───── Data for the task

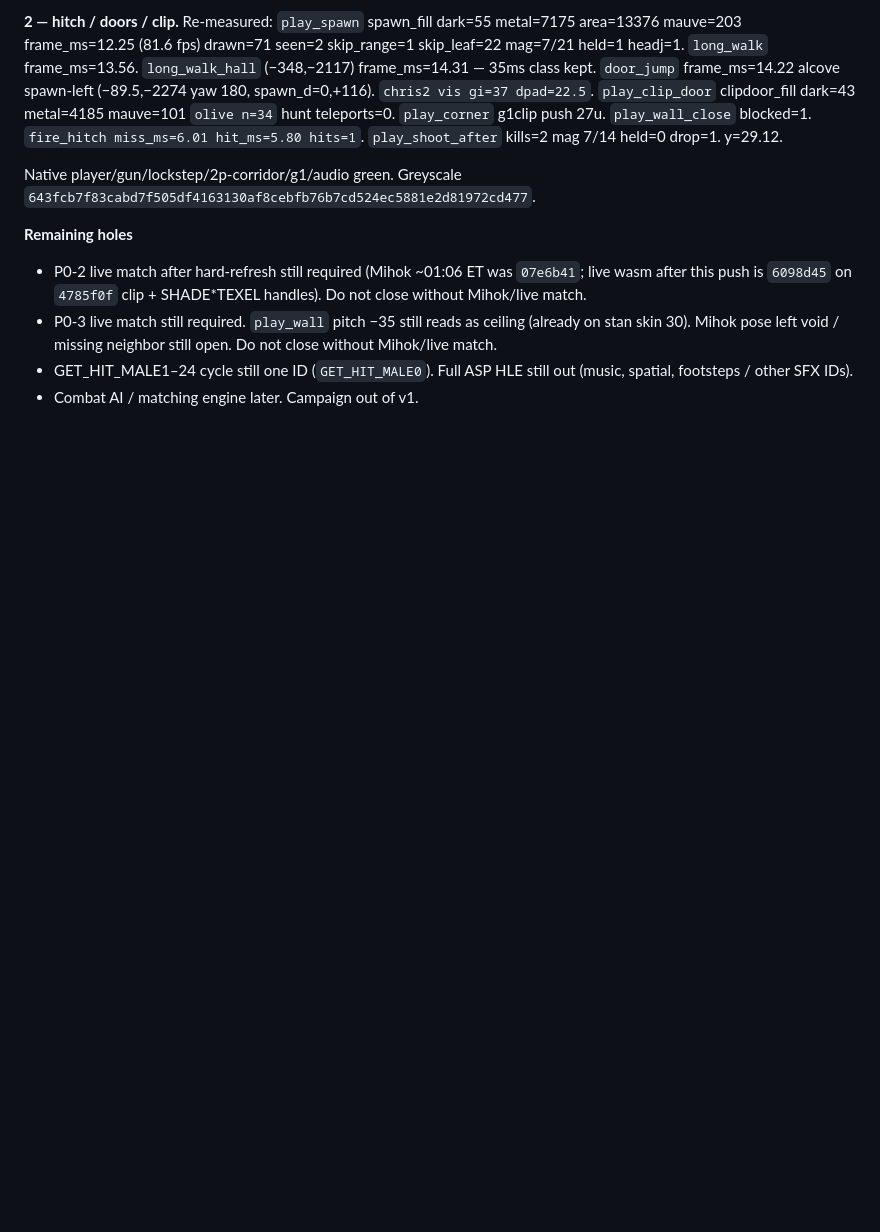
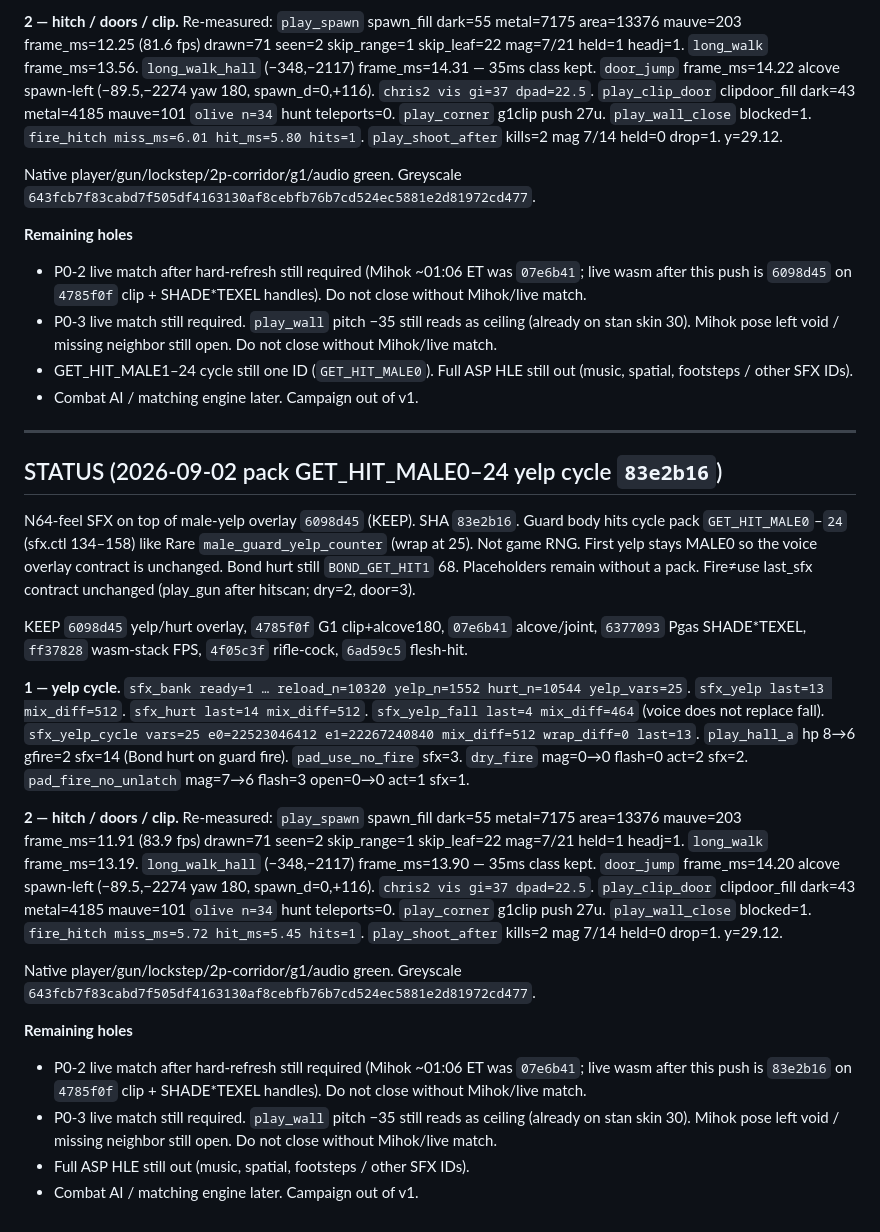
Before and after one commit to chrisgilpin/SilverIris, a Markdown page: docs/online-play-plan.md, the part around the change. GitHub-like rendering; blank space fills up the shorter version.

Commit message:
Note 83e2b16 SHA in STATUS.

```diff
--- a/docs/online-play-plan.md
+++ b/docs/online-play-plan.md
@@ -2179,3 +2179,52 @@ Native player/gun/lockstep/2p-corridor/g1/audio green. Greyscale
 - GET_HIT_MALE1–24 cycle still one ID (`GET_HIT_MALE0`). Full ASP HLE
   still out (music, spatial, footsteps / other SFX IDs).
 - Combat AI / matching engine later. Campaign out of v1.
+
+---
+
+## STATUS (2026-09-02 pack GET_HIT_MALE0–24 yelp cycle `83e2b16`)
+
+N64-feel SFX on top of male-yelp overlay `6098d45` (KEEP). SHA `83e2b16`.
+Guard body hits cycle pack `GET_HIT_MALE0`–`24` (sfx.ctl 134–158) like
+Rare `male_guard_yelp_counter` (wrap at 25). Not game RNG. First yelp
+stays MALE0 so the voice overlay contract is unchanged. Bond hurt still
+`BOND_GET_HIT1` 68. Placeholders remain without a pack. Fire≠use last_sfx
+contract unchanged (play_gun after hitscan; dry=2, door=3).
+
+KEEP `6098d45` yelp/hurt overlay, `4785f0f` G1 clip+alcove180, `07e6b41`
+alcove/joint, `6377093` Pgas SHADE*TEXEL, `ff37828` wasm-stack FPS,
+`4f05c3f` rifle-cock, `6ad59c5` flesh-hit.
+
+**1 — yelp cycle.** `sfx_bank ready=1 … reload_n=10320 yelp_n=1552
+hurt_n=10544 yelp_vars=25`. `sfx_yelp last=13 mix_diff=512`. `sfx_hurt
+last=14 mix_diff=512`. `sfx_yelp_fall last=4 mix_diff=464` (voice does
+not replace fall). `sfx_yelp_cycle vars=25 e0=22523046412 e1=22267240840
+mix_diff=512 wrap_diff=0 last=13`. `play_hall_a` hp 8→6 gfire=2 sfx=14
+(Bond hurt on guard fire). `pad_use_no_fire` sfx=3. `dry_fire` mag=0→0
+flash=0 act=2 sfx=2. `pad_fire_no_unlatch` mag=7→6 flash=3 open=0→0
+act=1 sfx=1.
+
+**2 — hitch / doors / clip.** Re-measured: `play_spawn` spawn_fill
+dark=55 metal=7175 area=13376 mauve=203 frame_ms=11.91 (83.9 fps)
+drawn=71 seen=2 skip_range=1 skip_leaf=22 mag=7/21 held=1 headj=1.
+`long_walk` frame_ms=13.19. `long_walk_hall` (−348,−2117) frame_ms=13.90
+— 35ms class kept. `door_jump` frame_ms=14.20 alcove spawn-left
+(−89.5,−2274 yaw 180, spawn_d=0,+116). `chris2 vis gi=37 dpad=22.5`.
+`play_clip_door` clipdoor_fill dark=43 metal=4185 mauve=101 `olive n=34`
+hunt teleports=0. `play_corner` g1clip push 27u. `play_wall_close`
+blocked=1. `fire_hitch miss_ms=5.72 hit_ms=5.45 hits=1`. `play_shoot_after`
+kills=2 mag 7/14 held=0 drop=1. y=29.12.
+
+Native player/gun/lockstep/2p-corridor/g1/audio green. Greyscale
+`643fcb7f83cabd7f505df4163130af8cebfb76b7cd524ec5881e2d81972cd477`.
+
+**Remaining holes**
+
+- P0-2 live match after hard-refresh still required (Mihok ~01:06 ET was
+  `07e6b41`; live wasm after this push is `83e2b16` on `4785f0f` clip +
+  SHADE*TEXEL handles). Do not close without Mihok/live match.
+- P0-3 live match still required. `play_wall` pitch −35 still reads as
+  ceiling (already on stan skin 30). Mihok pose left void / missing
+  neighbor still open. Do not close without Mihok/live match.
+- Full ASP HLE still out (music, spatial, footsteps / other SFX IDs).
+- Combat AI / matching engine later. Campaign out of v1.
```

──────────

## Exercise requirements
Everything in the records except the pictures should be printed again exactly.

## Answer box
Before and after one commit to chrisgilpin/SilverIris, a Markdown page: docs/online-play-plan.md, the part around the change. GitHub-like rendering; blank space fills up the shorter version.

Commit message:
Note 83e2b16 SHA in STATUS.

```diff
--- a/docs/online-play-plan.md
+++ b/docs/online-play-plan.md
@@ -2179,3 +2179,52 @@ Native player/gun/lockstep/2p-corridor/g1/audio green. Greyscale
 - GET_HIT_MALE1–24 cycle still one ID (`GET_HIT_MALE0`). Full ASP HLE
   still out (music, spatial, footsteps / other SFX IDs).
 - Combat AI / matching engine later. Campaign out of v1.
+
+---
+
+## STATUS (2026-09-02 pack GET_HIT_MALE0–24 yelp cycle `83e2b16`)
+
+N64-feel SFX on top of male-yelp overlay `6098d45` (KEEP). SHA `83e2b16`.
+Guard body hits cycle pack `GET_HIT_MALE0`–`24` (sfx.ctl 134–158) like
+Rare `male_guard_yelp_counter` (wrap at 25). Not game RNG. First yelp
+stays MALE0 so the voice overlay contract is unchanged. Bond hurt still
+`BOND_GET_HIT1` 68. Placeholders remain without a pack. Fire≠use last_sfx
+contract unchanged (play_gun after hitscan; dry=2, door=3).
+
+KEEP `6098d45` yelp/hurt overlay, `4785f0f` G1 clip+alcove180, `07e6b41`
+alcove/joint, `6377093` Pgas SHADE*TEXEL, `ff37828` wasm-stack FPS,
+`4f05c3f` rifle-cock, `6ad59c5` flesh-hit.
+
+**1 — yelp cycle.** `sfx_bank ready=1 … reload_n=10320 yelp_n=1552
+hurt_n=10544 yelp_vars=25`. `sfx_yelp last=13 mix_diff=512`. `sfx_hurt
+last=14 mix_diff=512`. `sfx_yelp_fall last=4 mix_diff=464` (voice does
+not replace fall). `sfx_yelp_cycle vars=25 e0=22523046412 e1=22267240840
+mix_diff=512 wrap_diff=0 last=13`. `play_hall_a` hp 8→6 gfire=2 sfx=14
+(Bond hurt on guard fire). `pad_use_no_fire` sfx=3. `dry_fire` mag=0→0
+flash=0 act=2 sfx=2. `pad_fire_no_unlatch` mag=7→6 flash=3 open=0→0
+act=1 sfx=1.
+
+**2 — hitch / doors / clip.** Re-measured: `play_spawn` spawn_fill
+dark=55 metal=7175 area=13376 mauve=203 frame_ms=11.91 (83.9 fps)
+drawn=71 seen=2 skip_range=1 skip_leaf=22 mag=7/21 held=1 headj=1.
+`long_walk` frame_ms=13.19. `long_walk_hall` (−348,−2117) frame_ms=13.90
+— 35ms class kept. `door_jump` frame_ms=14.20 alcove spawn-left
+(−89.5,−2274 yaw 180, spawn_d=0,+116). `chris2 vis gi=37 dpad=22.5`.
+`play_clip_door` clipdoor_fill dark=43 metal=4185 mauve=101 `olive n=34`
+hunt teleports=0. `play_corner` g1clip push 27u. `play_wall_close`
+blocked=1. `fire_hitch miss_ms=5.72 hit_ms=5.45 hits=1`. `play_shoot_after`
+kills=2 mag 7/14 held=0 drop=1. y=29.12.
+
+Native player/gun/lockstep/2p-corridor/g1/audio green. Greyscale
+`643fcb7f83cabd7f505df4163130af8cebfb76b7cd524ec5881e2d81972cd477`.
+
+**Remaining holes**
+
+- P0-2 live match after hard-refresh still required (Mihok ~01:06 ET was
+  `07e6b41`; live wasm after this push is `83e2b16` on `4785f0f` clip +
+  SHADE*TEXEL handles). Do not close without Mihok/live match.
+- P0-3 live match still required. `play_wall` pitch −35 still reads as
+  ceiling (already on stan skin 30). Mihok pose left void / missing
+  neighbor still open. Do not close without Mihok/live match.
+- Full ASP HLE still out (music, spatial, footsteps / other SFX IDs).
+- Combat AI / matching engine later. Campaign out of v1.
```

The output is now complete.